◆ Work instruction:
Your copy should match the records below exactly, except for the pictures.

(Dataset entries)
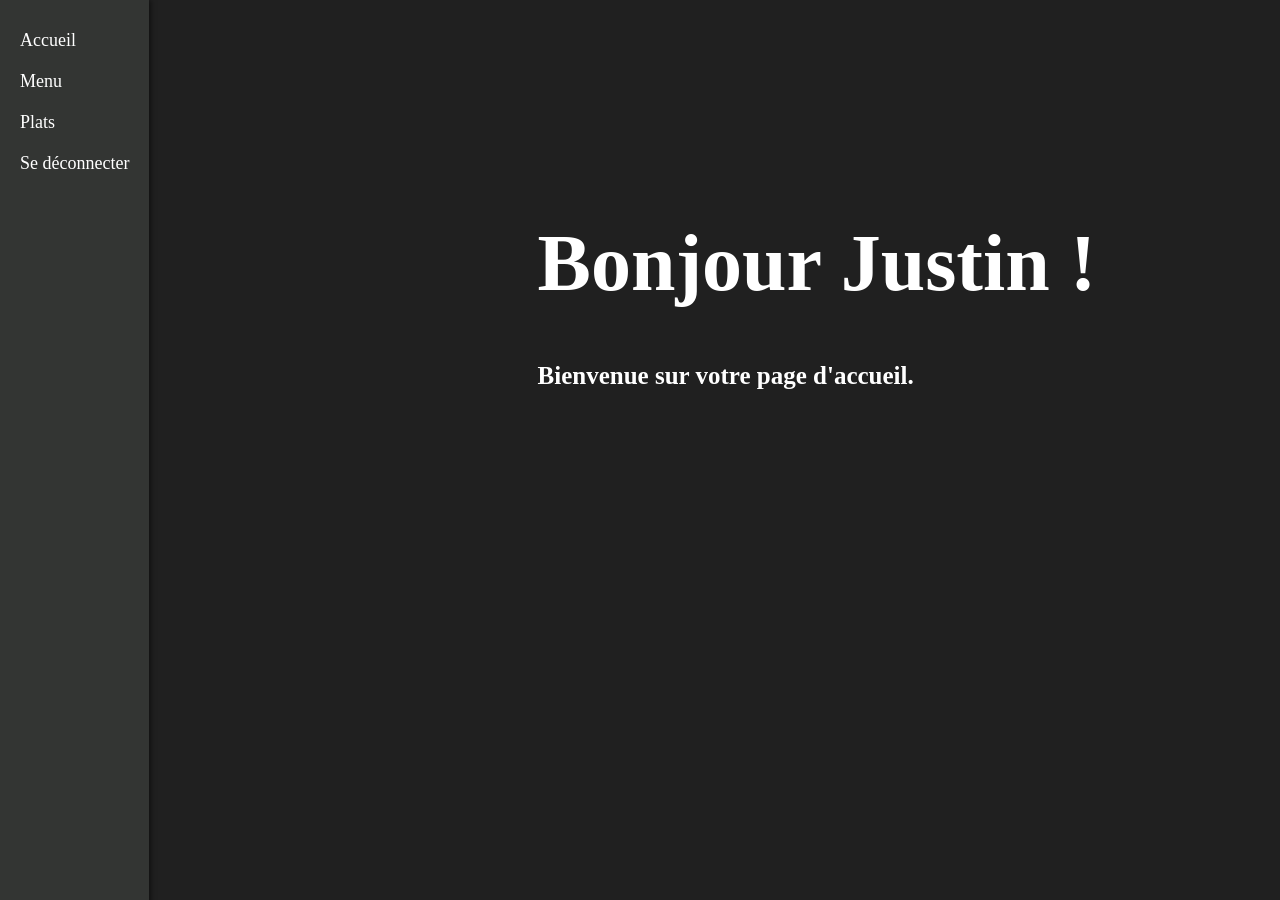
After one commit to moralesjustin19/Gestionnaire-de-menu, a PHP site: page /accueil.php in a window 1280 px wide. The commit adds this page. Run offline with PHP 8.4, Linux system fonts and the light colour scheme; a user stored in the database is signed in.

```diff
--- /dev/null
+++ b/accueil.php
@@ -0,0 +1,34 @@
+<?php
+session_start();
+
+if(!isset($_SESSION['username'])){
+    header("Location: login.php");
+    exit;
+}
+
+$username = $_SESSION['username']
+?>
+
+
+<!DOCTYPE html>
+<html lang="en">
+<head>
+    <meta charset="UTF-8">
+    <meta name="viewport" content="width=device-width, initial-scale=1.0">
+    <link rel="stylesheet" href="stylesheet/accueil.css">
+    <title>Accueil</title>
+</head>
+<header>
+    <nav>
+        <a class="active" href="accueil.php">Accueil</a>
+        <a href="#">Menu</a>
+        <a href="#">Plats</a>
+        <a href="#">Se déconnecter</a>
+    </nav>
+</header>
+<body>
+   <h1 class="hello">Bonjour <?php echo htmlspecialchars($username); ?> !</h1>
+   <h2 class="desc">Bienvenue sur votre page d'accueil.</h2>
+
+</body>
+</html>
--- /dev/null
+++ b/stylesheet/accueil.css
@@ -0,0 +1,47 @@
+body {
+    padding: 0;
+    margin: 0;
+    margin-left: 42%;
+    margin-top: 17%;
+    background-color: #202020;
+}
+
+.hello {
+    font-size: 80px;
+    color:white
+}
+
+.desc {
+    font-size: 25px ;
+    color: white;
+}
+
+nav {
+    background-color: #333533;
+    color: white;
+    height: 100%;
+    display: flex;
+    flex-direction: column;
+    position: fixed;
+    top: 0;
+    left: 0;
+    padding: 20px;
+    box-shadow: 2px 0 5px rgba(0, 0, 0, 0.5);
+}
+
+nav a {
+    color: white;
+    text-decoration: none;
+    margin: 10px 0;
+    font-size: 18px;
+}
+
+nav a:hover {
+    color: #d4d4d4;
+    text-decoration: underline;
+}
+
+main {
+    margin-left: 220px;
+    padding: 20px;
+}
```
Also changed, not shown: login.php (+5 -3 lines), users.sql (added, +50 -0 lines).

◆ Answer to the exercise:
After one commit to moralesjustin19/Gestionnaire-de-menu, a PHP site: page /accueil.php in a window 1280 px wide. The commit adds this page. Run offline with PHP 8.4, Linux system fonts and the light colour scheme; a user stored in the database is signed in.

```diff
--- /dev/null
+++ b/accueil.php
@@ -0,0 +1,34 @@
+<?php
+session_start();
+
+if(!isset($_SESSION['username'])){
+    header("Location: login.php");
+    exit;
+}
+
+$username = $_SESSION['username']
+?>
+
+
+<!DOCTYPE html>
+<html lang="en">
+<head>
+    <meta charset="UTF-8">
+    <meta name="viewport" content="width=device-width, initial-scale=1.0">
+    <link rel="stylesheet" href="stylesheet/accueil.css">
+    <title>Accueil</title>
+</head>
+<header>
+    <nav>
+        <a class="active" href="accueil.php">Accueil</a>
+        <a href="#">Menu</a>
+        <a href="#">Plats</a>
+        <a href="#">Se déconnecter</a>
+    </nav>
+</header>
+<body>
+   <h1 class="hello">Bonjour <?php echo htmlspecialchars($username); ?> !</h1>
+   <h2 class="desc">Bienvenue sur votre page d'accueil.</h2>
+
+</body>
+</html>
--- /dev/null
+++ b/stylesheet/accueil.css
@@ -0,0 +1,47 @@
+body {
+    padding: 0;
+    margin: 0;
+    margin-left: 42%;
+    margin-top: 17%;
+    background-color: #202020;
+}
+
+.hello {
+    font-size: 80px;
+    color:white
+}
+
+.desc {
+    font-size: 25px ;
+    color: white;
+}
+
+nav {
+    background-color: #333533;
+    color: white;
+    height: 100%;
+    display: flex;
+    flex-direction: column;
+    position: fixed;
+    top: 0;
+    left: 0;
+    padding: 20px;
+    box-shadow: 2px 0 5px rgba(0, 0, 0, 0.5);
+}
+
+nav a {
+    color: white;
+    text-decoration: none;
+    margin: 10px 0;
+    font-size: 18px;
+}
+
+nav a:hover {
+    color: #d4d4d4;
+    text-decoration: underline;
+}
+
+main {
+    margin-left: 220px;
+    padding: 20px;
+}
```
Also changed, not shown: login.php (+5 -3 lines), users.sql (added, +50 -0 lines).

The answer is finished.